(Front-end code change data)
_ _ _ _ _
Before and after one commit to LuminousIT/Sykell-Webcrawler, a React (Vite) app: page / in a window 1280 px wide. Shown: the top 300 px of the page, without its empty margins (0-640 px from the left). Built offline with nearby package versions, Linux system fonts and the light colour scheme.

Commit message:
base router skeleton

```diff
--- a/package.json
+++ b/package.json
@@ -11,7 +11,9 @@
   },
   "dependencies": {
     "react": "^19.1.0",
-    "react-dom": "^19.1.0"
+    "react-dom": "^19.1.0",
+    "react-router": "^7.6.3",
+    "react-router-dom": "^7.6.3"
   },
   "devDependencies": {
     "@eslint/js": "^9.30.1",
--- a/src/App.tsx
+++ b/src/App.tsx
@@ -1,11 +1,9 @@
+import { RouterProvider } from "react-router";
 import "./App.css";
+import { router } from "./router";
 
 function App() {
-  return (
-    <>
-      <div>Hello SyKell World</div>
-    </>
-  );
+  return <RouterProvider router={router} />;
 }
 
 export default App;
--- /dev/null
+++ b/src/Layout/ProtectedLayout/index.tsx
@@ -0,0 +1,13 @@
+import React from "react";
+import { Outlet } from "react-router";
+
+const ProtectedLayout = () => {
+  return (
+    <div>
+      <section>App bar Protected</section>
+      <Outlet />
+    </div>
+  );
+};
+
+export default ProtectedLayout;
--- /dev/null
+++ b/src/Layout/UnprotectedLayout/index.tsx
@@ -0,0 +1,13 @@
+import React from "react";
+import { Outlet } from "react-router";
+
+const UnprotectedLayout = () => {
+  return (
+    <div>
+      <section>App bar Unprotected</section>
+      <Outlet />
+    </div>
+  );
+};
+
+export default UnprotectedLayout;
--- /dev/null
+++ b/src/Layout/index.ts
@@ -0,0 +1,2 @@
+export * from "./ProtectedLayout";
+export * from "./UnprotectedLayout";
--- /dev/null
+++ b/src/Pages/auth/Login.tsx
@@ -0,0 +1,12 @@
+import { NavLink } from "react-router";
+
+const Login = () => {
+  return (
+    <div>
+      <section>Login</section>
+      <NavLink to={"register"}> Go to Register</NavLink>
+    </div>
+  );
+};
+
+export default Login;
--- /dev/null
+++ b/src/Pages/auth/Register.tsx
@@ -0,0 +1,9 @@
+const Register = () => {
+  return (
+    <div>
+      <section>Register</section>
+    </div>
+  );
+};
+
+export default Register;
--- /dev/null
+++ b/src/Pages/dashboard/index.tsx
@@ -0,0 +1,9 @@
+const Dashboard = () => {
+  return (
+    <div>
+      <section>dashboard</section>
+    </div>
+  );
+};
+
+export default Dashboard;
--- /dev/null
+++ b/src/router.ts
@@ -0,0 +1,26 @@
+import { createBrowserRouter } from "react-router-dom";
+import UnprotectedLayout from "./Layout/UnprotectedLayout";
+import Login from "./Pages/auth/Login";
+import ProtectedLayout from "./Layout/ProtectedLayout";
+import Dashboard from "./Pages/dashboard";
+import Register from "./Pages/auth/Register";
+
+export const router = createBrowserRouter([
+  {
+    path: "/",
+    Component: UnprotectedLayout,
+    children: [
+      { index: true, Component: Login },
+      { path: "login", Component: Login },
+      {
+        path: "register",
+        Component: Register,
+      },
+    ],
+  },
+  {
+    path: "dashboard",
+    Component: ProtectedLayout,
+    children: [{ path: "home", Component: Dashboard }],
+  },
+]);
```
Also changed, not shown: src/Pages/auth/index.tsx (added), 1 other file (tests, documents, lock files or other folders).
_ _ _ _ _
The full set of records above is to be printed again verbatim.

## OUTPUT OF THE TASK
Before and after one commit to LuminousIT/Sykell-Webcrawler, a React (Vite) app: page / in a window 1280 px wide. Shown: the top 300 px of the page, without its empty margins (0-640 px from the left). Built offline with nearby package versions, Linux system fonts and the light colour scheme.

Commit message:
base router skeleton

```diff
--- a/package.json
+++ b/package.json
@@ -11,7 +11,9 @@
   },
   "dependencies": {
     "react": "^19.1.0",
-    "react-dom": "^19.1.0"
+    "react-dom": "^19.1.0",
+    "react-router": "^7.6.3",
+    "react-router-dom": "^7.6.3"
   },
   "devDependencies": {
     "@eslint/js": "^9.30.1",
--- a/src/App.tsx
+++ b/src/App.tsx
@@ -1,11 +1,9 @@
+import { RouterProvider } from "react-router";
 import "./App.css";
+import { router } from "./router";
 
 function App() {
-  return (
-    <>
-      <div>Hello SyKell World</div>
-    </>
-  );
+  return <RouterProvider router={router} />;
 }
 
 export default App;
--- /dev/null
+++ b/src/Layout/ProtectedLayout/index.tsx
@@ -0,0 +1,13 @@
+import React from "react";
+import { Outlet } from "react-router";
+
+const ProtectedLayout = () => {
+  return (
+    <div>
+      <section>App bar Protected</section>
+      <Outlet />
+    </div>
+  );
+};
+
+export default ProtectedLayout;
--- /dev/null
+++ b/src/Layout/UnprotectedLayout/index.tsx
@@ -0,0 +1,13 @@
+import React from "react";
+import { Outlet } from "react-router";
+
+const UnprotectedLayout = () => {
+  return (
+    <div>
+      <section>App bar Unprotected</section>
+      <Outlet />
+    </div>
+  );
+};
+
+export default UnprotectedLayout;
--- /dev/null
+++ b/src/Layout/index.ts
@@ -0,0 +1,2 @@
+export * from "./ProtectedLayout";
+export * from "./UnprotectedLayout";
--- /dev/null
+++ b/src/Pages/auth/Login.tsx
@@ -0,0 +1,12 @@
+import { NavLink } from "react-router";
+
+const Login = () => {
+  return (
+    <div>
+      <section>Login</section>
+      <NavLink to={"register"}> Go to Register</NavLink>
+    </div>
+  );
+};
+
+export default Login;
--- /dev/null
+++ b/src/Pages/auth/Register.tsx
@@ -0,0 +1,9 @@
+const Register = () => {
+  return (
+    <div>
+      <section>Register</section>
+    </div>
+  );
+};
+
+export default Register;
--- /dev/null
+++ b/src/Pages/dashboard/index.tsx
@@ -0,0 +1,9 @@
+const Dashboard = () => {
+  return (
+    <div>
+      <section>dashboard</section>
+    </div>
+  );
+};
+
+export default Dashboard;
--- /dev/null
+++ b/src/router.ts
@@ -0,0 +1,26 @@
+import { createBrowserRouter } from "react-router-dom";
+import UnprotectedLayout from "./Layout/UnprotectedLayout";
+import Login from "./Pages/auth/Login";
+import ProtectedLayout from "./Layout/ProtectedLayout";
+import Dashboard from "./Pages/dashboard";
+import Register from "./Pages/auth/Register";
+
+export const router = createBrowserRouter([
+  {
+    path: "/",
+    Component: UnprotectedLayout,
+    children: [
+      { index: true, Component: Login },
+      { path: "login", Component: Login },
+      {
+        path: "register",
+        Component: Register,
+      },
+    ],
+  },
+  {
+    path: "dashboard",
+    Component: ProtectedLayout,
+    children: [{ path: "home", Component: Dashboard }],
+  },
+]);
```
Also changed, not shown: src/Pages/auth/index.tsx (added), 1 other file (tests, documents, lock files or other folders).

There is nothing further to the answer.